The truth is, there is no simple answer to such a deceivingly simple question. In order to answer this question, in the most informed way, it's probably best to understand a little bit more about each of the lighting control systems, and that is what this blog is about.
Both CBus and Dynalite started life as Australian-made products. Both were conceived and manufactured by Australian companies. CBus is made by Clipsal, who were subsequently acquired by Schneider Electric a few years back, wheras Dynalite was made by WMGD Pty Ltd, and were acquired by Phillips some time ago.
One of the primary differences between the two systems, is that CBus uses a two-conductor bus comprised of power, with communications superimposed over the top. The CBus network voltage is 36v dc, is polarity sensitive, and runs at 4800 bps. The Dynalite bus is comprised of four-conductors, namely +12v dc, ground, and 2 communication lines Data+ and Data-, it runs at 9600bps.
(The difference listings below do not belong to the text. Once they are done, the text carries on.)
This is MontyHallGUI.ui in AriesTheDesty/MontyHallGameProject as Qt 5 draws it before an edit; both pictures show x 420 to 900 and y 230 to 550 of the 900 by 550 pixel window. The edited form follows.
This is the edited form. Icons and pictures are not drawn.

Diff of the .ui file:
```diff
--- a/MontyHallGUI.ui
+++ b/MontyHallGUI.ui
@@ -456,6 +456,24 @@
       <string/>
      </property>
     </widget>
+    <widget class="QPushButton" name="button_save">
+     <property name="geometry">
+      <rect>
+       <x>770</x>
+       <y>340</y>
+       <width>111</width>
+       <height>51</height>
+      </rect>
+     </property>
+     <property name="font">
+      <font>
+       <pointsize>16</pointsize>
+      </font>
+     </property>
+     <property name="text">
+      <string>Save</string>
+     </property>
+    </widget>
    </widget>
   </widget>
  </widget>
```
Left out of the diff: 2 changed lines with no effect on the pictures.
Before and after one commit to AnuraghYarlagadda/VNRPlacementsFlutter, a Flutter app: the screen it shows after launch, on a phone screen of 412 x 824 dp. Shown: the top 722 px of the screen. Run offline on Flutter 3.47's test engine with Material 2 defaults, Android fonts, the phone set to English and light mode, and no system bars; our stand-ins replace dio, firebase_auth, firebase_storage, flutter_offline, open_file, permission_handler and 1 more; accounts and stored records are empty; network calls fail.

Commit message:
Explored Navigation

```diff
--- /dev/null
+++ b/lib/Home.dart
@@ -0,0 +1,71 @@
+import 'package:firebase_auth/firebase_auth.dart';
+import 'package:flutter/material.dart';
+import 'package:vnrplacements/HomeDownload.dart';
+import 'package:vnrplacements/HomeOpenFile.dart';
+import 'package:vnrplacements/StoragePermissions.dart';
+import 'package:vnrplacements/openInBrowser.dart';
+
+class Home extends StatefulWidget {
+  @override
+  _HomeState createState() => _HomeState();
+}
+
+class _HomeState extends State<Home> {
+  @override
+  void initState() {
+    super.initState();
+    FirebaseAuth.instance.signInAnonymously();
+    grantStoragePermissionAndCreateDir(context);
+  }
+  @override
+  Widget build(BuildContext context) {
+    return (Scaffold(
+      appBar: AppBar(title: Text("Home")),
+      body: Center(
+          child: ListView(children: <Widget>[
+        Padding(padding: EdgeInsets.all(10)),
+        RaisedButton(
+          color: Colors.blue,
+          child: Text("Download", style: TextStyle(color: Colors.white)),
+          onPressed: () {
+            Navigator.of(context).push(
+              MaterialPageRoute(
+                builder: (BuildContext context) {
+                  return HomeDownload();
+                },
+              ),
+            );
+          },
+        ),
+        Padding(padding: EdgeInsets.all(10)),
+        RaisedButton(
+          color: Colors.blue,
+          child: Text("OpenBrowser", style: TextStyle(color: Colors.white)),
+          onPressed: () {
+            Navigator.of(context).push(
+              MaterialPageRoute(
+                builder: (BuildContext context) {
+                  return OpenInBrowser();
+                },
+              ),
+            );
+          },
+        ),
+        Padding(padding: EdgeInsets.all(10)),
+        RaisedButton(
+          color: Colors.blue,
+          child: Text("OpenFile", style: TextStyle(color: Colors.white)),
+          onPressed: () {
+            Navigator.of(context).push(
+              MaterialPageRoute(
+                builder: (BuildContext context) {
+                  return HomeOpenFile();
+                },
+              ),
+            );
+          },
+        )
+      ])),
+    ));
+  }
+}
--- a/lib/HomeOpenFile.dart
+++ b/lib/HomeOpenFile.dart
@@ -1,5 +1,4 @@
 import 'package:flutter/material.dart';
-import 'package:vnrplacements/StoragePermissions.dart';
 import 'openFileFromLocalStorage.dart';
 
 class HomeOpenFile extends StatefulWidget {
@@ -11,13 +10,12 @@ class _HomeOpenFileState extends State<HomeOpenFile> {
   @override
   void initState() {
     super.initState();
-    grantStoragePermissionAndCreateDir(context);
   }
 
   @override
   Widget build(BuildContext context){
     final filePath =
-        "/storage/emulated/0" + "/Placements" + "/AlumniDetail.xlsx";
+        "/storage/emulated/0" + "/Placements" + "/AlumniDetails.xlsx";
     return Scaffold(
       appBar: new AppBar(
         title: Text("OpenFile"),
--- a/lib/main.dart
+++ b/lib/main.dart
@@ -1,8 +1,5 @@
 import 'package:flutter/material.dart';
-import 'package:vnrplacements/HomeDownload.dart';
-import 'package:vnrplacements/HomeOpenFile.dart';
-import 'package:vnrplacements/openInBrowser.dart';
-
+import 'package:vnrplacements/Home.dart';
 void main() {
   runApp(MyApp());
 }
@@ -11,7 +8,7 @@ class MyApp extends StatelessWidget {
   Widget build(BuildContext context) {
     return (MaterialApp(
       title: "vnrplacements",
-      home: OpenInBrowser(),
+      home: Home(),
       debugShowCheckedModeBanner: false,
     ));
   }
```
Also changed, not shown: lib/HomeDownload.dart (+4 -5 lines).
Both networks use RS485 communications at the physical layer level, which is why they can each run for long distances and have very good immunity to noise, given that RS485 is based on a differential voltage system. This means that any induced noise is cancelled out at the bus transceiver within each unit during processing. Each control system has it's own recommended network cable, but essentially, they are both CAT5 twisted pair cables. The CBus pink cable is available as solid or stranded variant, and offers a pink sheath which is rated to mains voltage. The Dynalite network cable also offers a mains rated orange jacket, however, is only available as a stranded, shielded cable. Having said this, there is also a flat type cable that Phillips makes available, although, I have not seen this installed in too many places.
Groups of lights in CBus are identified as "Group Addresses" in the software and manipulated from a channel-centric perspective. This means that larger scenarios are usually comprised of long sequences of group address message broadcasts. Dynalite views it's surroundings in the way of areas and channels. Groups of lights are given channel numbers within broader areas as a way of managing the environments which it controls (preset-centric).
There are arguments for and against each methodology as each has it's pros and cons. A major difference between the two systems is that the CBus communications, such as "group level messages", provide inherent feedback on the buttons that control them, whereas Dynalite messages tend to be broadcast only. My understanding of this is to minimise network traffic for the larger systems that Dynalite was originally designed to control, hence, the one-way communication when controlling. Naturally any configuration change from applications software, involves a two-way network message acknowledgement to ensure download integrity.
So now that you understand a little bit of the inner workings of each system, both systems can handle large and small projects competently. I personally love how easy it is to program complicated logic in CBus using its higher level programming language PASCAL. Although Pascal is quite dated, it does provide a "near English" library of commands that help one achieve virtually any customer request. Dynalite also offers very powerful programming capability, albeit at a far lower machine language level, allowing the programmer to get into the finest of details down to the behaviour of a status indicator on a switch.
As Lighting Control Specialists, we love both systems and would happily use either on the right project. Both systems have highly desirable user interfaces, like switches and touch screens, as well as apps.
To work out which system would be best to use in your application, it's probably a discussion we would need to have in person after considering size, customer preference and budget.